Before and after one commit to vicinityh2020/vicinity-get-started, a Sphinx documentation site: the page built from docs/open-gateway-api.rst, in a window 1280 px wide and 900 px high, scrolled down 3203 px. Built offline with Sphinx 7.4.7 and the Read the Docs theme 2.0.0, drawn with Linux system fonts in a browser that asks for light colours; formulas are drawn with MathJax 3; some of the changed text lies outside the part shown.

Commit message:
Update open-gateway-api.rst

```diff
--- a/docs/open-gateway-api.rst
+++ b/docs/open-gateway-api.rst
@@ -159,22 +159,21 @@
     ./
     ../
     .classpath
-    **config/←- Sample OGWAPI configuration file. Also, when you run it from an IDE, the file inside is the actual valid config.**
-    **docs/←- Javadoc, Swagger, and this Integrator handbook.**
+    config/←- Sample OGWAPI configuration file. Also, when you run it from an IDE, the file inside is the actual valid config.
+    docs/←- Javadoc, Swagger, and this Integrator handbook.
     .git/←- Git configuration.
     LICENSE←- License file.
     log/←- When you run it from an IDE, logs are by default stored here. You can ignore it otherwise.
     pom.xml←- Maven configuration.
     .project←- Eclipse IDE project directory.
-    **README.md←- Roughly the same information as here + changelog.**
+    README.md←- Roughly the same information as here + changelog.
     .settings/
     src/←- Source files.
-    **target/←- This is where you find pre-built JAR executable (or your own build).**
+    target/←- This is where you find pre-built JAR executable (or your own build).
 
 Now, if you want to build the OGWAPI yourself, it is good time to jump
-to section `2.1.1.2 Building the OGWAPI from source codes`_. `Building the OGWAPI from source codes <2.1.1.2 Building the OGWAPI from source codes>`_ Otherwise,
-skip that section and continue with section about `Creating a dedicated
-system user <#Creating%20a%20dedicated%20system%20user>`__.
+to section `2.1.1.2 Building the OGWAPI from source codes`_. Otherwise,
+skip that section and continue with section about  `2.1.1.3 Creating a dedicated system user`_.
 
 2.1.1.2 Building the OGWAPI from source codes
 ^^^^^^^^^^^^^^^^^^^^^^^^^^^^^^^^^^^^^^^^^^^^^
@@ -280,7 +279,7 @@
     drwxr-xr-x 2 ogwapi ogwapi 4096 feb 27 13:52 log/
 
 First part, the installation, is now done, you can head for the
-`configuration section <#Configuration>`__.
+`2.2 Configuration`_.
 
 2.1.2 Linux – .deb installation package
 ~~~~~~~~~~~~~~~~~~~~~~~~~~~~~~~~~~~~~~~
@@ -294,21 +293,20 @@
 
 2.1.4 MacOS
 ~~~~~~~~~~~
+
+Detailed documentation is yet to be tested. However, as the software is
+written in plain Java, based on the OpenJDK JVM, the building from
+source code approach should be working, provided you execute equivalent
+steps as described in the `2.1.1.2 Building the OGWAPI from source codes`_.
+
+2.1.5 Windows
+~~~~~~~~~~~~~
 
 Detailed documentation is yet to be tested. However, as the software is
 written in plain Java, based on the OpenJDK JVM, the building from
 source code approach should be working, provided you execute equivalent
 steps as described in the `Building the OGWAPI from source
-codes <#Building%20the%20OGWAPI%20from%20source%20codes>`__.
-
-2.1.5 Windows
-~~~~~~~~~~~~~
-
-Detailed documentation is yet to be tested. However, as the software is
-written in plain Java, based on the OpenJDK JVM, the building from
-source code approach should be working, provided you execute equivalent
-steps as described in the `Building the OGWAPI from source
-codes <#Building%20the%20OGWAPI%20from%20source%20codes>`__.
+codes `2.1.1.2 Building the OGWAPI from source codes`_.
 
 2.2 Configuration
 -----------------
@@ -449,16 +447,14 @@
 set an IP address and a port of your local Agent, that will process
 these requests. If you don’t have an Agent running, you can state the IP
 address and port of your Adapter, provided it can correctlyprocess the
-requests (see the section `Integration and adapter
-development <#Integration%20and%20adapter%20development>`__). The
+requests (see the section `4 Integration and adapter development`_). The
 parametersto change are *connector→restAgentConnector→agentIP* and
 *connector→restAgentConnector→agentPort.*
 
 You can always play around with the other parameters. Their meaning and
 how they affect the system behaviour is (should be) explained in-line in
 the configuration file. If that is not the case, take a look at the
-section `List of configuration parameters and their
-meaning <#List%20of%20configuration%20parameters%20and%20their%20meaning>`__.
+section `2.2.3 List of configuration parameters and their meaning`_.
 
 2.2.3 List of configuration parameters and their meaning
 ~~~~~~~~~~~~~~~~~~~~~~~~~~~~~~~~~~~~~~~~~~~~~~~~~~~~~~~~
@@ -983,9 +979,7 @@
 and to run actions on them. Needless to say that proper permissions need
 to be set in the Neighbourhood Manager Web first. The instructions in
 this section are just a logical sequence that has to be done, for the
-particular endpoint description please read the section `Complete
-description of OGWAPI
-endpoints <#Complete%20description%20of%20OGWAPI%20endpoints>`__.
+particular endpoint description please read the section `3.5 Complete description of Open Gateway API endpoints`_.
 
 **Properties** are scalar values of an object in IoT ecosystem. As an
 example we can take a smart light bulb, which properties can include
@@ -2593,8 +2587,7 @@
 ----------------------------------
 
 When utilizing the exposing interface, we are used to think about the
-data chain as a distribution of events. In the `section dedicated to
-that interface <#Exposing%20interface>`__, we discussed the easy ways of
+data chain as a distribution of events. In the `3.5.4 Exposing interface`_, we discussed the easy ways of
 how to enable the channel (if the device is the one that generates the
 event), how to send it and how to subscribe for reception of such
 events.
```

____

- YOUR GOAL -
Select the lines in this material that hold the word "valid", leaving none out.

- ANSWER SPACE -
-    **config/←- Sample OGWAPI configuration file. Also, when you run it from an IDE, the file inside is the actual valid config.**
+    config/←- Sample OGWAPI configuration file. Also, when you run it from an IDE, the file inside is the actual valid config.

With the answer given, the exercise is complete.